The Swap

Holley, a fifth-grader in Nancy Harris' class, wrote this winning essay in a competition sponsored by the California Foundation for Agriculture in the Classroom.

Once there were two villages on an island named Paoala. One village was a fishing village and the other was a farming village. For over 100 years, the villages had been feuding. Each village felt that they were better than the other. Once a week the villages would swap fresh vegetables and fruit for fish.

The fishing town was called Ocean View. They believed that fishing was more important. The farming town was called Croppingdale. They believed that farming was more important.

Ocean View’s mayor, Mr. Thomas, had a young son named James. His job was to take fresh fish to a remote road every week.

Croppingdale’s mayor, Mr. Bernard, had a young son named John. His job was to take fresh fruit and vegetables to the same remote road every week.

At this meeting, the two boys would swap produce and fish. This went on for many years. The boys had become best friends even though it was against their father’s wishes. Each time they met, they would visit and have lunch together.

One year, terrible storms came to the island. Fish was scarce and crops were destroyed. Each week when the two boys met, they had less and less to swap. Both towns were starving. Neither of the mayors would agree to a meeting to discuss the situation. Both the boys looked forward to their meetings and shared with each other the devastation both towns were experiencing.

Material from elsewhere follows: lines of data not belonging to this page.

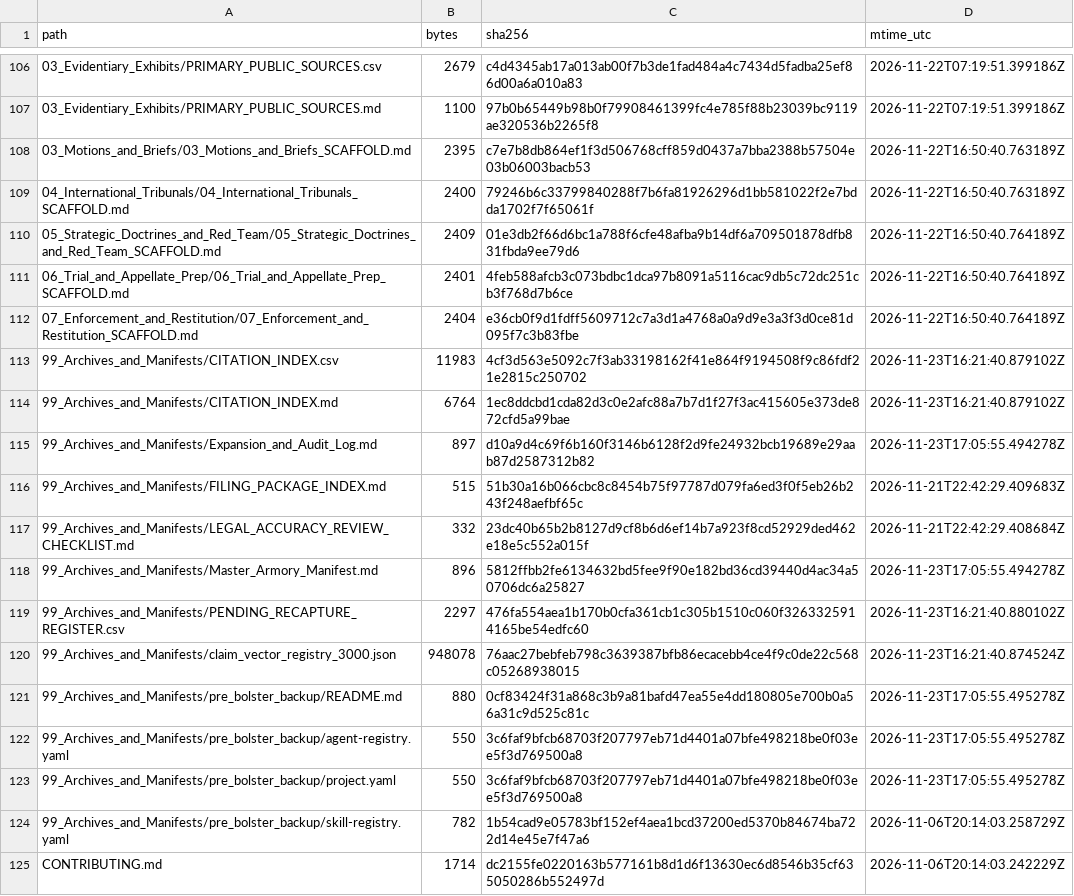
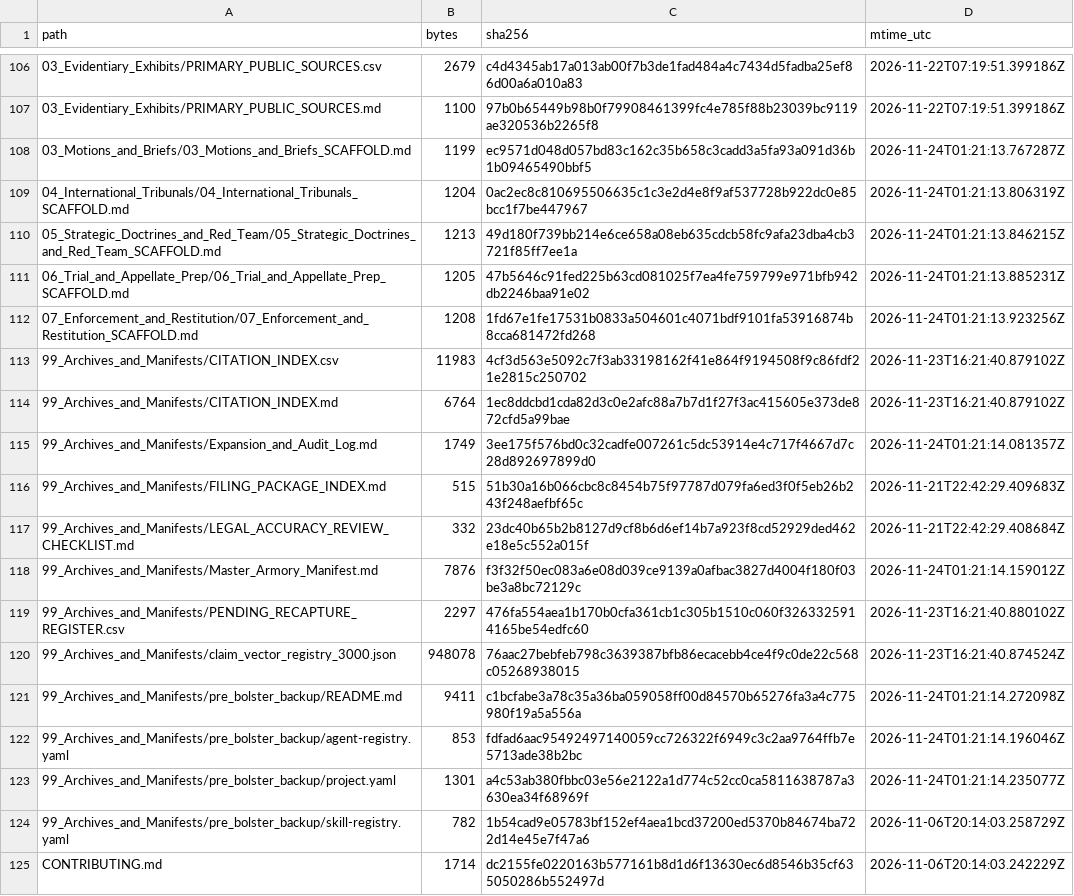
Before and after one commit to GlobalRestitutionAlliance/turtle-island-us-ak-native-village-of-port-graham-master-litigation, a CSV file: 99_Archives_and_Manifests/MANIFEST_SHA256.csv, drawn as a sheet; only a part is shown, gaps mark what is left out; the diff covers the shown part only.

Commit message:
REVERTED DUE TO UNPROMPTED MASS J3WFICATED DATA CORRUPTION BY COMPROMISED BIASED LLM/ARTIFICIAL INTELLIGENCE MODELS

```diff
--- a/99_Archives_and_Manifests/MANIFEST_SHA256.csv
+++ b/99_Archives_and_Manifests/MANIFEST_SHA256.csv
@@ -107,18 +107,18 @@ path,bytes,sha256,mtime_utc
 03_Evidentiary_Exhibits/PRIMARY_PUBLIC_SOURCES.md,1100,97b0b65449b98b0f79908461399fc4e785f88b23039bc9119ae320536b2265f8,2026-11-22T07:19:51.399186Z
-03_Motions_and_Briefs/03_Motions_and_Briefs_SCAFFOLD.md,2395,c7e7b8db864ef1f3d506768cff859d0437a7bba2388b57504e03b06003bacb53,2026-11-22T16:50:40.763189Z
-04_International_Tribunals/04_International_Tribunals_SCAFFOLD.md,2400,79246b6c33799840288f7b6fa81926296d1bb581022f2e7bdda1702f7f65061f,2026-11-22T16:50:40.763189Z
-05_Strategic_Doctrines_and_Red_Team/05_Strategic_Doctrines_and_Red_Team_SCAFFOLD.md,2409,01e3db2f66d6bc1a788f6cfe48afba9b14df6a709501878dfb831fbda9ee79d6,2026-11-22T16:50:40.764189Z
-06_Trial_and_Appellate_Prep/06_Trial_and_Appellate_Prep_SCAFFOLD.md,2401,4feb588afcb3c073bdbc1dca97b8091a5116cac9db5c72dc251cb3f768d7b6ce,2026-11-22T16:50:40.764189Z
-07_Enforcement_and_Restitution/07_Enforcement_and_Restitution_SCAFFOLD.md,2404,e36cb0f9d1fdff5609712c7a3d1a4768a0a9d9e3a3f3d0ce81d095f7c3b83fbe,2026-11-22T16:50:40.764189Z
+03_Motions_and_Briefs/03_Motions_and_Briefs_SCAFFOLD.md,1199,ec9571d048d057bd83c162c35b658c3cadd3a5fa93a091d36b1b09465490bbf5,2026-11-24T01:21:13.767287Z
+04_International_Tribunals/04_International_Tribunals_SCAFFOLD.md,1204,0ac2ec8c810695506635c1c3e2d4e8f9af537728b922dc0e85bcc1f7be447967,2026-11-24T01:21:13.806319Z
+05_Strategic_Doctrines_and_Red_Team/05_Strategic_Doctrines_and_Red_Team_SCAFFOLD.md,1213,49d180f739bb214e6ce658a08eb635cdcb58fc9afa23dba4cb3721f85ff7ee1a,2026-11-24T01:21:13.846215Z
+06_Trial_and_Appellate_Prep/06_Trial_and_Appellate_Prep_SCAFFOLD.md,1205,47b5646c91fed225b63cd081025f7ea4fe759799e971bfb942db2246baa91e02,2026-11-24T01:21:13.885231Z
+07_Enforcement_and_Restitution/07_Enforcement_and_Restitution_SCAFFOLD.md,1208,1fd67e1fe17531b0833a504601c4071bdf9101fa53916874b8cca681472fd268,2026-11-24T01:21:13.923256Z
 99_Archives_and_Manifests/CITATION_INDEX.csv,11983,4cf3d563e5092c7f3ab33198162f41e864f9194508f9c86fdf21e2815c250702,2026-11-23T16:21:40.879102Z
 99_Archives_and_Manifests/CITATION_INDEX.md,6764,1ec8ddcbd1cda82d3c0e2afc88a7b7d1f27f3ac415605e373de872cfd5a99bae,2026-11-23T16:21:40.879102Z
-99_Archives_and_Manifests/Expansion_and_Audit_Log.md,897,d10a9d4c69f6b160f3146b6128f2d9fe24932bcb19689e29aab87d2587312b82,2026-11-23T17:05:55.494278Z
+99_Archives_and_Manifests/Expansion_and_Audit_Log.md,1749,3ee175f576bd0c32cadfe007261c5dc53914e4c717f4667d7c28d892697899d0,2026-11-24T01:21:14.081357Z
 99_Archives_and_Manifests/FILING_PACKAGE_INDEX.md,515,51b30a16b066cbc8c8454b75f97787d079fa6ed3f0f5eb26b243f248aefbf65c,2026-11-21T22:42:29.409683Z
 99_Archives_and_Manifests/LEGAL_ACCURACY_REVIEW_CHECKLIST.md,332,23dc40b65b2b8127d9cf8b6d6ef14b7a923f8cd52929ded462e18e5c552a015f,2026-11-21T22:42:29.408684Z
-99_Archives_and_Manifests/Master_Armory_Manifest.md,896,5812ffbb2fe6134632bd5fee9f90e182bd36cd39440d4ac34a50706dc6a25827,2026-11-23T17:05:55.494278Z
+99_Archives_and_Manifests/Master_Armory_Manifest.md,7876,f3f32f50ec083a6e08d039ce9139a0afbac3827d4004f180f03be3a8bc72129c,2026-11-24T01:21:14.159012Z
 99_Archives_and_Manifests/PENDING_RECAPTURE_REGISTER.csv,2297,476fa554aea1b170b0cfa361cb1c305b1510c060f3263325914165be54edfc60,2026-11-23T16:21:40.880102Z
 99_Archives_and_Manifests/claim_vector_registry_3000.json,948078,76aac27bebfeb798c3639387bfb86ecacebb4ce4f9c0de22c568c05268938015,2026-11-23T16:21:40.874524Z
-99_Archives_and_Manifests/pre_bolster_backup/README.md,880,0cf83424f31a868c3b9a81bafd47ea55e4dd180805e700b0a56a31c9d525c81c,2026-11-23T17:05:55.495278Z
-99_Archives_and_Manifests/pre_bolster_backup/agent-registry.yaml,550,3c6faf9bfcb68703f207797eb71d4401a07bfe498218be0f03ee5f3d769500a8,2026-11-23T17:05:55.495278Z
-99_Archives_and_Manifests/pre_bolster_backup/project.yaml,550,3c6faf9bfcb68703f207797eb71d4401a07bfe498218be0f03ee5f3d769500a8,2026-11-23T17:05:55.495278Z
+99_Archives_and_Manifests/pre_bolster_backup/README.md,9411,c1bcfabe3a78c35a36ba059058ff00d84570b65276fa3a4c775980f19a5a556a,2026-11-24T01:21:14.272098Z
+99_Archives_and_Manifests/pre_bolster_backup/agent-registry.yaml,853,fdfad6aac95492497140059cc726322f6949c3c2aa9764ffb7e5713ade38b2bc,2026-11-24T01:21:14.196046Z
+99_Archives_and_Manifests/pre_bolster_backup/project.yaml,1301,a4c53ab380fbbc03e56e2122a1d774c52cc0ca5811638787a3630ea34f68969f,2026-11-24T01:21:14.235077Z
 99_Archives_and_Manifests/pre_bolster_backup/skill-registry.yaml,782,1b54cad9e05783bf152ef4aea1bcd37200ed5370b84674ba722d14e45e7f47a6,2026-11-06T20:14:03.258729Z
```
Also changed, not shown: 86 edited cells elsewhere in this file, 39 other files.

On one meeting day, the boys were sitting visiting with each other. James brought a fish and John brought a tomato. They gobbled up the fish and the tomato and then threw the bones and seeds on the side of the road.

The following week there was a steady rain. Upon their return the next week, the boys noticed that plants were starting to grow alongside their meeting place. Once again, the boys sat down for lunch. James once again brought a fish and John brought an ear of corn. Once again, they gobbled up their lunch and threw the bones and the cob on the side of the road.

With each week, the two boys had less food to bring to the swap. Yet, they both noticed that their meeting place had plants growing where they were throwing their scraps. The boys realized that if you plant fish and seeds together, the plants grew well.

The boys started putting the pieces together: The fish had minerals that nourished the seeds. The boys began purposely planting seeds and fish bone together. They both agreed to speak to their fathers and convince them to come to the meeting place. This was the boys’ chance to break the long feud between the villages!

When the boys each approached their fathers, both fathers were angry. Neither could believe that the two boys were friends. As punishment, they were no longer allowed to make the food swap. Each father decided to make the swap on his own.

When the two mayors met for the weekly swap at the spot where the boys had been planting seeds and fish, they were shocked. The tomatoes were big and plump. The corn was tall and sweet. While nothing else could survive, the two boys had worked together using their resources to create wonderful fruits and vegetables. The two mayors looked down in shame. Instead of working together, they had been stubborn and their villages were paying the price for this mistake.

The two mayors agreed to put their differences aside and work together. From then on, the villagers never got hungry, no matter how bad the season. The boys also were able to do the weekly swap and visit each other any time they wanted. All their problems were solved just by being good friends and by working together!